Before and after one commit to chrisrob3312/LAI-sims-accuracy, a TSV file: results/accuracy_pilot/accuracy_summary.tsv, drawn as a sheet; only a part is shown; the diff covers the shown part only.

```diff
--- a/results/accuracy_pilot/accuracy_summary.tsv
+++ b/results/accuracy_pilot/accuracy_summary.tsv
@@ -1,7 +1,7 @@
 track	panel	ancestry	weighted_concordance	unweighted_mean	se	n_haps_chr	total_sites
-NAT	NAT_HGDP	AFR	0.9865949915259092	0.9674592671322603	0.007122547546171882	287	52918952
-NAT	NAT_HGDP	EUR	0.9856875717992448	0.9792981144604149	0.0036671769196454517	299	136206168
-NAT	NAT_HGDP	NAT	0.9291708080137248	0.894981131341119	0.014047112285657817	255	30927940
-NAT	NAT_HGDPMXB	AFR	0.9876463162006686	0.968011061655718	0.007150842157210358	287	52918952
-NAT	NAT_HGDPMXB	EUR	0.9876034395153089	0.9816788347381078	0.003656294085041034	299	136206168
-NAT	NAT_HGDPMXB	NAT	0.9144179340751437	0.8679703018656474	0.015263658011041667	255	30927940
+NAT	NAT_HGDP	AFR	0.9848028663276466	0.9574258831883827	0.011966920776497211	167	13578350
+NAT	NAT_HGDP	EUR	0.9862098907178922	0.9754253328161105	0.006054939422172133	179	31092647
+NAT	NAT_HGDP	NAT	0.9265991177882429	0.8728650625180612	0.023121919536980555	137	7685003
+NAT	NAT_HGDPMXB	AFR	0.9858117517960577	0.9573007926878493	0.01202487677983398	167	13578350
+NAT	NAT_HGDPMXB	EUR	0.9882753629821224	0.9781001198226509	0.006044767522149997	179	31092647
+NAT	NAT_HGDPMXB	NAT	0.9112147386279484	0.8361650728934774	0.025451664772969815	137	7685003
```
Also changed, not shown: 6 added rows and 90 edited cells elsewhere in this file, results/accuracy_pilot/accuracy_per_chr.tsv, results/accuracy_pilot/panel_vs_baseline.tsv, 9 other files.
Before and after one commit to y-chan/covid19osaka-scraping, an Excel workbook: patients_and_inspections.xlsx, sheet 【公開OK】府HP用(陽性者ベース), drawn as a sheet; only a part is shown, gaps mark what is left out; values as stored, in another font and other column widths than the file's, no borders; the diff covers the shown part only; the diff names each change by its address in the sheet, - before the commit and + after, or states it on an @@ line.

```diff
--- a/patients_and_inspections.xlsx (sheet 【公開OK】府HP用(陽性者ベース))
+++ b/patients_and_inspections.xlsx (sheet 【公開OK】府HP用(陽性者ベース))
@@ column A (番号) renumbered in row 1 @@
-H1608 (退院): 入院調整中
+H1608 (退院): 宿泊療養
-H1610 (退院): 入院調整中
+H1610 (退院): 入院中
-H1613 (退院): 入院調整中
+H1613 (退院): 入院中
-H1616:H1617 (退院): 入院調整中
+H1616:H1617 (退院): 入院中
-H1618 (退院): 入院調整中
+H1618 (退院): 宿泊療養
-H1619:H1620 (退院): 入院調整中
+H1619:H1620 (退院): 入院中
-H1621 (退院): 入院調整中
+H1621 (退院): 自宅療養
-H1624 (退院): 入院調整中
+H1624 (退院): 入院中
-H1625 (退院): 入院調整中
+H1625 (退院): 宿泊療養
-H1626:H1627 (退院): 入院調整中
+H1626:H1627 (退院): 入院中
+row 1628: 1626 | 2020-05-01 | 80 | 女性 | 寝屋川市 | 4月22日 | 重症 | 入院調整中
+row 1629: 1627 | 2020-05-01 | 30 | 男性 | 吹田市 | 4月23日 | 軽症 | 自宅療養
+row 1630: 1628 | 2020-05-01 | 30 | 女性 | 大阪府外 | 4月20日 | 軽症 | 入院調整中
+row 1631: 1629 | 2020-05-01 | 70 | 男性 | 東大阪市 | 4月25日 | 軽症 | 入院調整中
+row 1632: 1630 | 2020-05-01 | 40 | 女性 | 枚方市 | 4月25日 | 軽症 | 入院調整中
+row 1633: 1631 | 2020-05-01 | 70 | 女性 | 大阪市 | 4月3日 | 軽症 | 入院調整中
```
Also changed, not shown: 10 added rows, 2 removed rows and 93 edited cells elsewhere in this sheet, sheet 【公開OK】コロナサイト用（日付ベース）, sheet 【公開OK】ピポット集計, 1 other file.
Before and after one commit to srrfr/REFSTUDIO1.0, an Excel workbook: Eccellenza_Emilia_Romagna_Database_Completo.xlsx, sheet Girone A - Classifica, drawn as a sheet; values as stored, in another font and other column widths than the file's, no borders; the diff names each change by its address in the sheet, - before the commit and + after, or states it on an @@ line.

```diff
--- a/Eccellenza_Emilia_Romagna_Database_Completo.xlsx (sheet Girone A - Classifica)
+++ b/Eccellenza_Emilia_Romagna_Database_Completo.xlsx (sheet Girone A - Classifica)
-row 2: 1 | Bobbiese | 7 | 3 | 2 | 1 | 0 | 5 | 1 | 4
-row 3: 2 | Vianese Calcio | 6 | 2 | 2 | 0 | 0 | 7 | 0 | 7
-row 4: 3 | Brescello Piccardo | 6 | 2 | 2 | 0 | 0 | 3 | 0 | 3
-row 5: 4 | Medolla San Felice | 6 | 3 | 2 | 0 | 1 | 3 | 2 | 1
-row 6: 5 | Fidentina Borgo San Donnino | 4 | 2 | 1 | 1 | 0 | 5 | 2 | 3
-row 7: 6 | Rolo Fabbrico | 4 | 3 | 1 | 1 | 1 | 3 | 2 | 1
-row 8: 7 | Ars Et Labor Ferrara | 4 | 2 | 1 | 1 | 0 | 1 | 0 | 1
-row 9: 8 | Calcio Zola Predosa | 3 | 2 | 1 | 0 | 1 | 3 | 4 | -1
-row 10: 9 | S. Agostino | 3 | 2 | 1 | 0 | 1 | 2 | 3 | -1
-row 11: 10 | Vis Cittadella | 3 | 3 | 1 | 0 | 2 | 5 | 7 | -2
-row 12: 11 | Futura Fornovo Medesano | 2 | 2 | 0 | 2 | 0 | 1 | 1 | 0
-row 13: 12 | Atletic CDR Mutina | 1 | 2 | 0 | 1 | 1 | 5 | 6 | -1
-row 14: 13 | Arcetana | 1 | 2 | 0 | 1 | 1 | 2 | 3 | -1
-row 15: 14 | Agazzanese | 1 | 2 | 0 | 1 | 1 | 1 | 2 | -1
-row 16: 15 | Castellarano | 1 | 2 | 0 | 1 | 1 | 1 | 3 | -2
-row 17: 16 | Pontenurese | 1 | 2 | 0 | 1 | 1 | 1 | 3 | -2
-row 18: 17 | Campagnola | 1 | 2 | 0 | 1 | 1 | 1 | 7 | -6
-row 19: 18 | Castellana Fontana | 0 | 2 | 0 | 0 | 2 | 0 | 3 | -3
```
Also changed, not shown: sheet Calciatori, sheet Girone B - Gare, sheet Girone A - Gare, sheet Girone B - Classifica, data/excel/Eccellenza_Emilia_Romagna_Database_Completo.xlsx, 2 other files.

YOUR OBJECTIVE
Once you have found every line above holding the word "shown", copy those lines.

SOLUTION
Before and after one commit to chrisrob3312/LAI-sims-accuracy, a TSV file: results/accuracy_pilot/accuracy_summary.tsv, drawn as a sheet; only a part is shown; the diff covers the shown part only.
Also changed, not shown: 6 added rows and 90 edited cells elsewhere in this file, results/accuracy_pilot/accuracy_per_chr.tsv, results/accuracy_pilot/panel_vs_baseline.tsv, 9 other files.
Before and after one commit to y-chan/covid19osaka-scraping, an Excel workbook: patients_and_inspections.xlsx, sheet 【公開OK】府HP用(陽性者ベース), drawn as a sheet; only a part is shown, gaps mark what is left out; values as stored, in another font and other column widths than the file's, no borders; the diff covers the shown part only; the diff names each change by its address in the sheet, - before the commit and + after, or states it on an @@ line.
Also changed, not shown: 10 added rows, 2 removed rows and 93 edited cells elsewhere in this sheet, sheet 【公開OK】コロナサイト用（日付ベース）, sheet 【公開OK】ピポット集計, 1 other file.
Also changed, not shown: sheet Calciatori, sheet Girone B - Gare, sheet Girone A - Gare, sheet Girone B - Classifica, data/excel/Eccellenza_Emilia_Romagna_Database_Completo.xlsx, 2 other files.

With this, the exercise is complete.